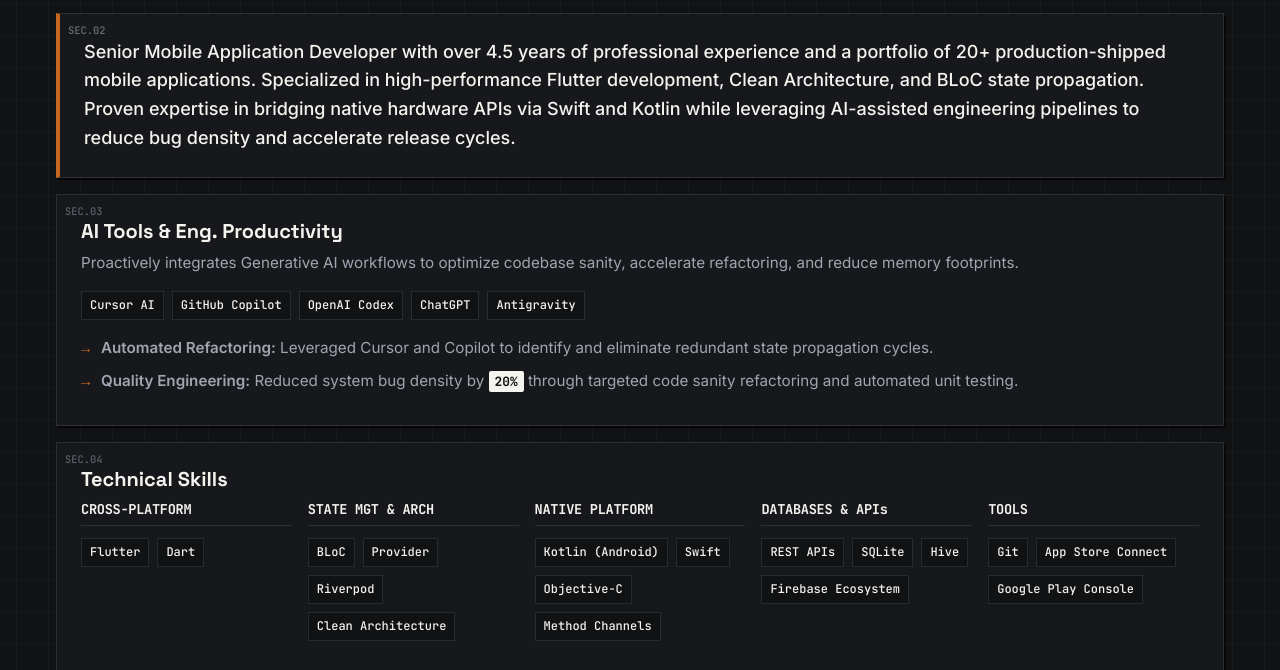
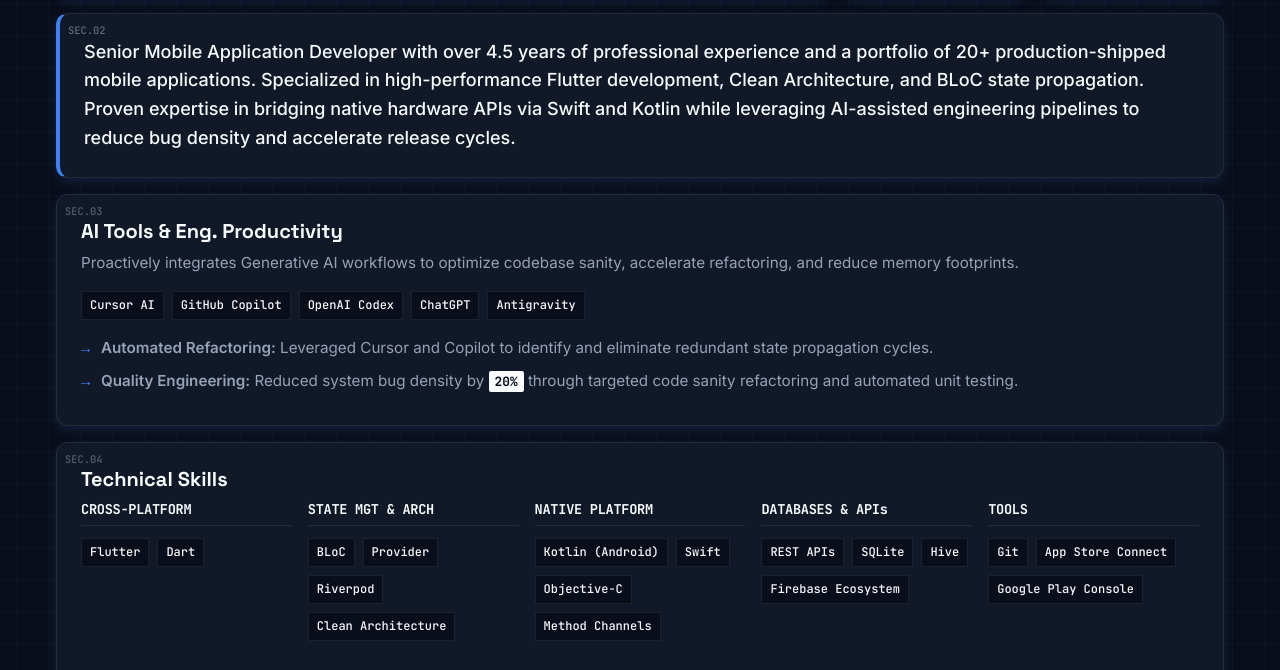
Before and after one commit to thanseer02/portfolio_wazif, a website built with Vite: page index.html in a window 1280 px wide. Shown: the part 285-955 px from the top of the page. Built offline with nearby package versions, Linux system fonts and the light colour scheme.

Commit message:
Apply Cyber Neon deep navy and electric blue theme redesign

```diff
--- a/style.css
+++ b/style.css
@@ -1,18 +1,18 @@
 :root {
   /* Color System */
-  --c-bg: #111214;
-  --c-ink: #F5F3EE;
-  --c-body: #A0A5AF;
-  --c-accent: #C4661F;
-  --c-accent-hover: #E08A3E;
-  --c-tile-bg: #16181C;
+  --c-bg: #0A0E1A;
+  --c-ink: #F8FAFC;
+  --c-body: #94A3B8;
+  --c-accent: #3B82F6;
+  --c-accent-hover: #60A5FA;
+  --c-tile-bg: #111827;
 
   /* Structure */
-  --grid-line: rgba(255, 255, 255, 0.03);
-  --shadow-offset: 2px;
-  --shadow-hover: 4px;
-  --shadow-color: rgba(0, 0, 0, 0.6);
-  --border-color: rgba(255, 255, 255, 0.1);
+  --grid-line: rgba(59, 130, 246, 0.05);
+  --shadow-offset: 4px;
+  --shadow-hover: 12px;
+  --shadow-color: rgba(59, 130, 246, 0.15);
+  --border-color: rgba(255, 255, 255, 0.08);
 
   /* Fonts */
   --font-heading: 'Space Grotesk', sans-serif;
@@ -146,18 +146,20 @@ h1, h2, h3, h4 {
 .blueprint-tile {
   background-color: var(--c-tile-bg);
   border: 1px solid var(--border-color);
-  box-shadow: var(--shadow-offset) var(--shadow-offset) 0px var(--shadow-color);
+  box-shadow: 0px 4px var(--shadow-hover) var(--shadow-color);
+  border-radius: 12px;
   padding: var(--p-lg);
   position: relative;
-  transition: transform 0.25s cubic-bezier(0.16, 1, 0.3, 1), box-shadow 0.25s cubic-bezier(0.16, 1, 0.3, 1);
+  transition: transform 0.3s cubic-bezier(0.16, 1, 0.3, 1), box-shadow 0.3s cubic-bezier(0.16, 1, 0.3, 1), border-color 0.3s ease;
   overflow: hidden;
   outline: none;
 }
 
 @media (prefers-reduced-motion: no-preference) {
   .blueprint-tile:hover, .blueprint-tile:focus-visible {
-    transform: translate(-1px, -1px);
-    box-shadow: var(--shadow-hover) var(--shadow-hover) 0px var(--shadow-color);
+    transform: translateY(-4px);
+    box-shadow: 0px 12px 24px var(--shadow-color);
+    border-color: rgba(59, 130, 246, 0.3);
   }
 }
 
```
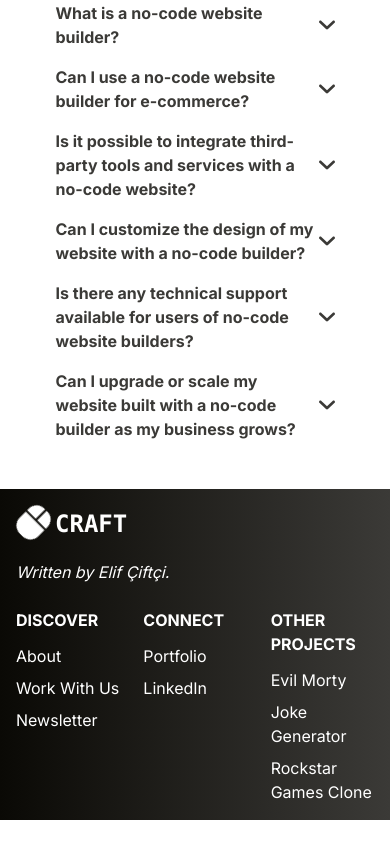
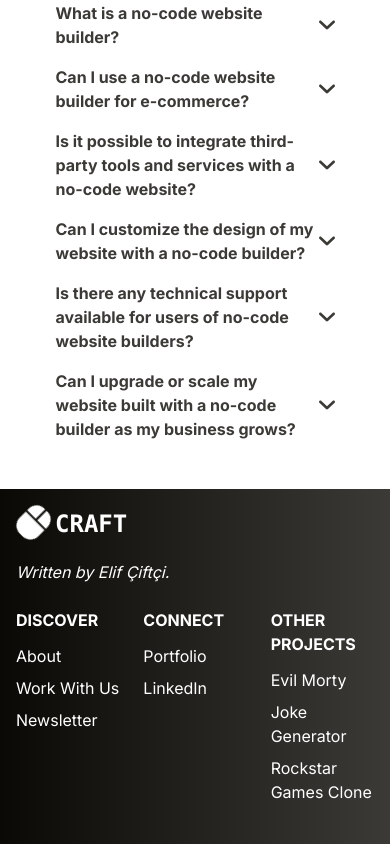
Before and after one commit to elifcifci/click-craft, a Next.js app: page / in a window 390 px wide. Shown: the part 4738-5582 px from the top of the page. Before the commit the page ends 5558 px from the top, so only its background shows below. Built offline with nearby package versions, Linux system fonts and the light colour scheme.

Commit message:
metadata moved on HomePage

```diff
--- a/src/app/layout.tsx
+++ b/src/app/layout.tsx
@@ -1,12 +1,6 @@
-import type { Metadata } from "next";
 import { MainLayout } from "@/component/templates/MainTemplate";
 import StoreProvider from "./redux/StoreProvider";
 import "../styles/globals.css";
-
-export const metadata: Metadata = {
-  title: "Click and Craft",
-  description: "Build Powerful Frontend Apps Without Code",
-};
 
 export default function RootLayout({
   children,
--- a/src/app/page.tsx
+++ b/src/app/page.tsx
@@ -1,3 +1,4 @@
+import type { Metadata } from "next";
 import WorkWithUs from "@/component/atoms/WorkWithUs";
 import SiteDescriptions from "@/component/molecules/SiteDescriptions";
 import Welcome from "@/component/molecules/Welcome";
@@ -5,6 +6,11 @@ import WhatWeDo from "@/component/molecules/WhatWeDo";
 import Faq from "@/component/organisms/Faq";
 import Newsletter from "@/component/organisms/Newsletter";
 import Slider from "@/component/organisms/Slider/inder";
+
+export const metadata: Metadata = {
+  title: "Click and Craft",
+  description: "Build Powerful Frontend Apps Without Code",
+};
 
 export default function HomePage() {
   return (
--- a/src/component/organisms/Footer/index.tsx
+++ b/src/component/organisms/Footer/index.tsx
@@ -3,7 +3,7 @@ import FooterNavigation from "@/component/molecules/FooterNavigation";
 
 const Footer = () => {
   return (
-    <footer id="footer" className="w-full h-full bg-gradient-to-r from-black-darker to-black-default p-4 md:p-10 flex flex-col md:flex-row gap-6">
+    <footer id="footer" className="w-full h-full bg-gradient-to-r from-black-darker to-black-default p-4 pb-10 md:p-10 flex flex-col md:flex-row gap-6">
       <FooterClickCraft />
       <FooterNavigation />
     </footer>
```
※ ※ ※
Pick each line holding the word "offset" out of the data and copy it.

-  --shadow-offset: 2px;
+  --shadow-offset: 4px;
-  box-shadow: var(--shadow-offset) var(--shadow-offset) 0px var(--shadow-color);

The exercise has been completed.